The first part of the study found that children who'd received dietary counseling—which was conducted at least once a year for about 12 years—had decreased their saturated fat intake and improved their cardiovascular health. So in the second part of the study, the researchers looked at the parents of those children. They'd also sat through dietary counseling—but the advice was focused on getting their kids to eat better foods. Did the parents also take the advice and find a way to make it work?

In studying the parents' food journals, which they were required to keep over the course of the 20-year-long study, the researchers found the parents were also eating better, and their health was improved because of their positive choices. According to the study, those parents consumed significantly more polyunsaturated and monounsaturated fats, and significantly less saturated fat compared to parents who had not counseled their kids to do the same. Those mothers also decreased their serum totals and LDL concentrations—but not in a statistically significant way.

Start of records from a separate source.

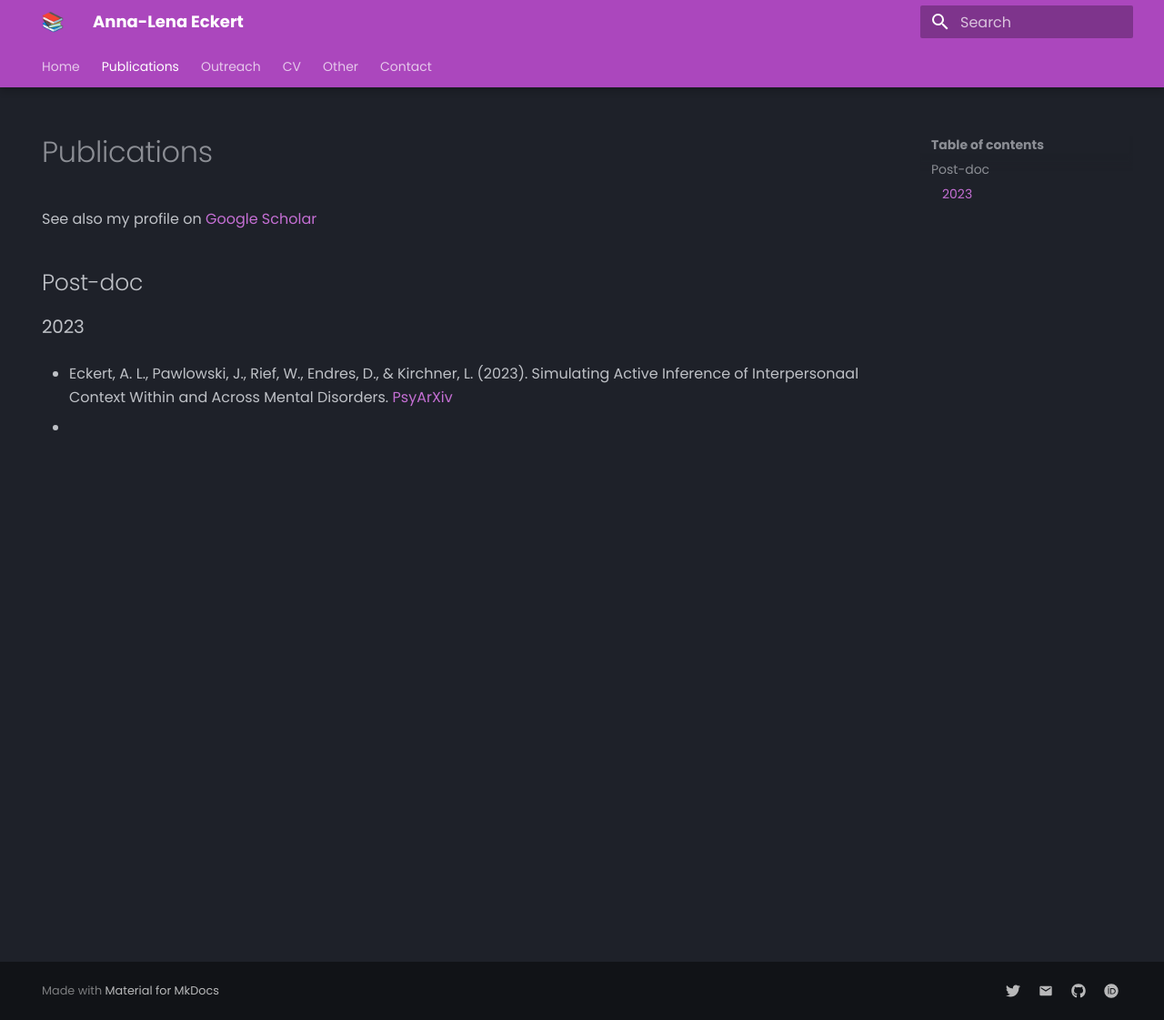
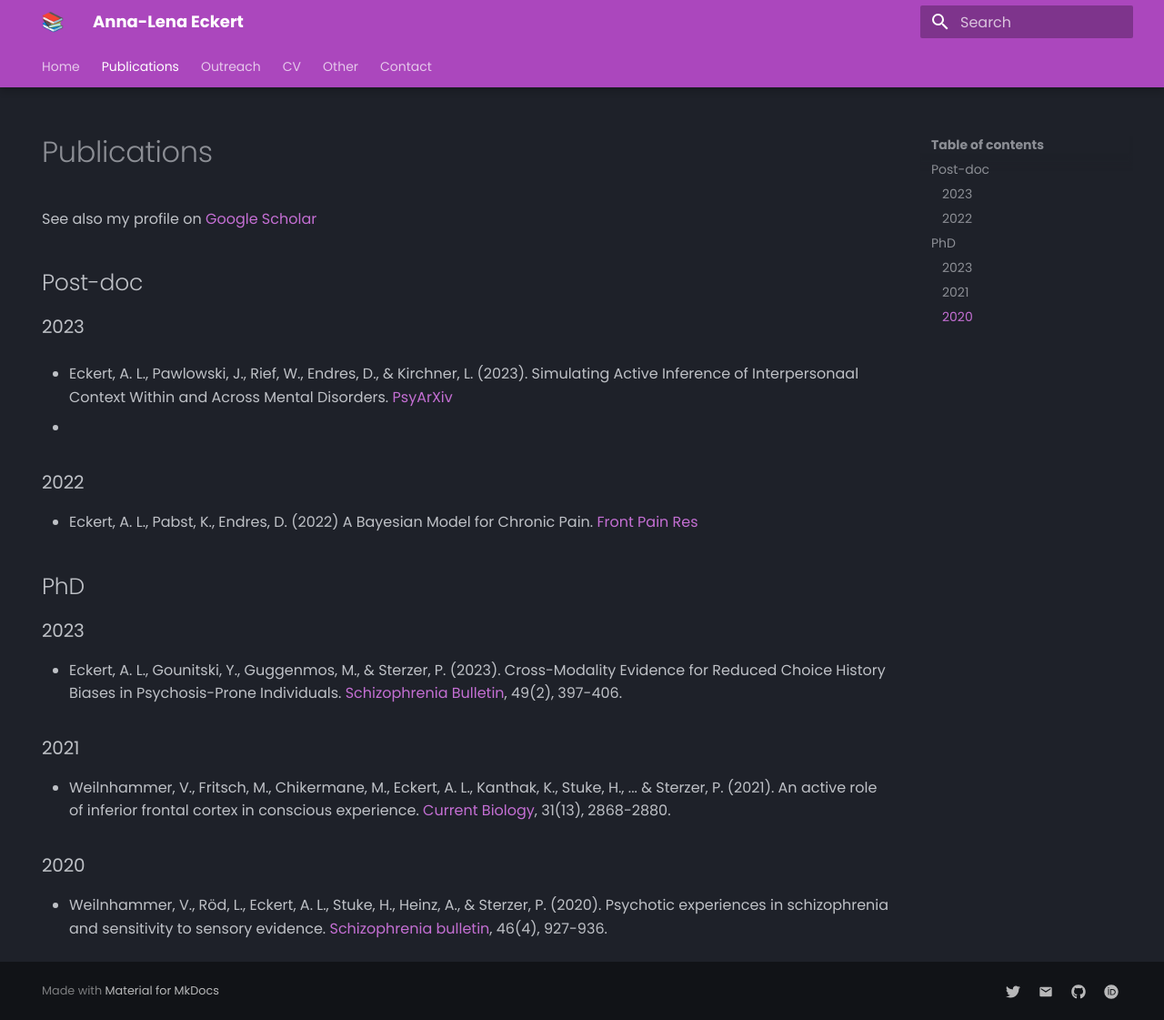
Before and after one commit to Eckertal/personal-website, an MkDocs documentation site: the page built from docs/publications.md, in a window 1280 px wide and 1121 px high. Shown: the whole window at 91% size. Built offline with MkDocs 1.6.1 and Material for MkDocs 9.7.7, drawn with Linux system fonts in a browser that asks for light colours.

Commit message:
updated pub list

```diff
--- a/docs/publications.md
+++ b/docs/publications.md
@@ -12,3 +12,21 @@ See also my profile on [Google Scholar](https://scholar.google.com/citations?hl=
 - Eckert, A. L., Pawlowski, J., Rief, W., Endres, D., & Kirchner, L. (2023). Simulating Active Inference of Interpersonaal Context Within and Across Mental Disorders. [PsyArXiv](https://osf.io/preprints/psyarxiv/8aexf/)
 
 -
+
+### 2022
+
+- Eckert, A. L., Pabst, K., Endres, D. (2022) A Bayesian Model for Chronic Pain. [Front Pain Res](https://www.frontiersin.org/articles/10.3389/fpain.2022.966034/full)
+
+## PhD
+
+### 2023
+
+- Eckert, A. L., Gounitski, Y., Guggenmos, M., & Sterzer, P. (2023). Cross-Modality Evidence for Reduced Choice History Biases in Psychosis-Prone Individuals. [Schizophrenia Bulletin](https://academic.oup.com/schizophreniabulletin/article/49/2/397/6849479), 49(2), 397-406.
+
+### 2021
+
+- Weilnhammer, V., Fritsch, M., Chikermane, M., Eckert, A. L., Kanthak, K., Stuke, H., ... & Sterzer, P. (2021). An active role of inferior frontal cortex in conscious experience. [Current Biology](https://www.sciencedirect.com/science/article/pii/S0960982221005789), 31(13), 2868-2880.
+
+### 2020
+
+- Weilnhammer, V., Röd, L., Eckert, A. L., Stuke, H., Heinz, A., & Sterzer, P. (2020). Psychotic experiences in schizophrenia and sensitivity to sensory evidence. [Schizophrenia bulletin](https://academic.oup.com/schizophreniabulletin/article/46/4/927/5753420), 46(4), 927-936.
```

"The child-oriented dietary intervention contributed advantageously to the parental diet in the long-term and tended to reflect lipid concentrations," Johanna Jaakkola, a postdoctoral researcher at the University of Turku and lead researcher, said. That's because, she explained, "presumably, all family members eat the same foods and thus child-oriented dietary counseling also affects parents' diets."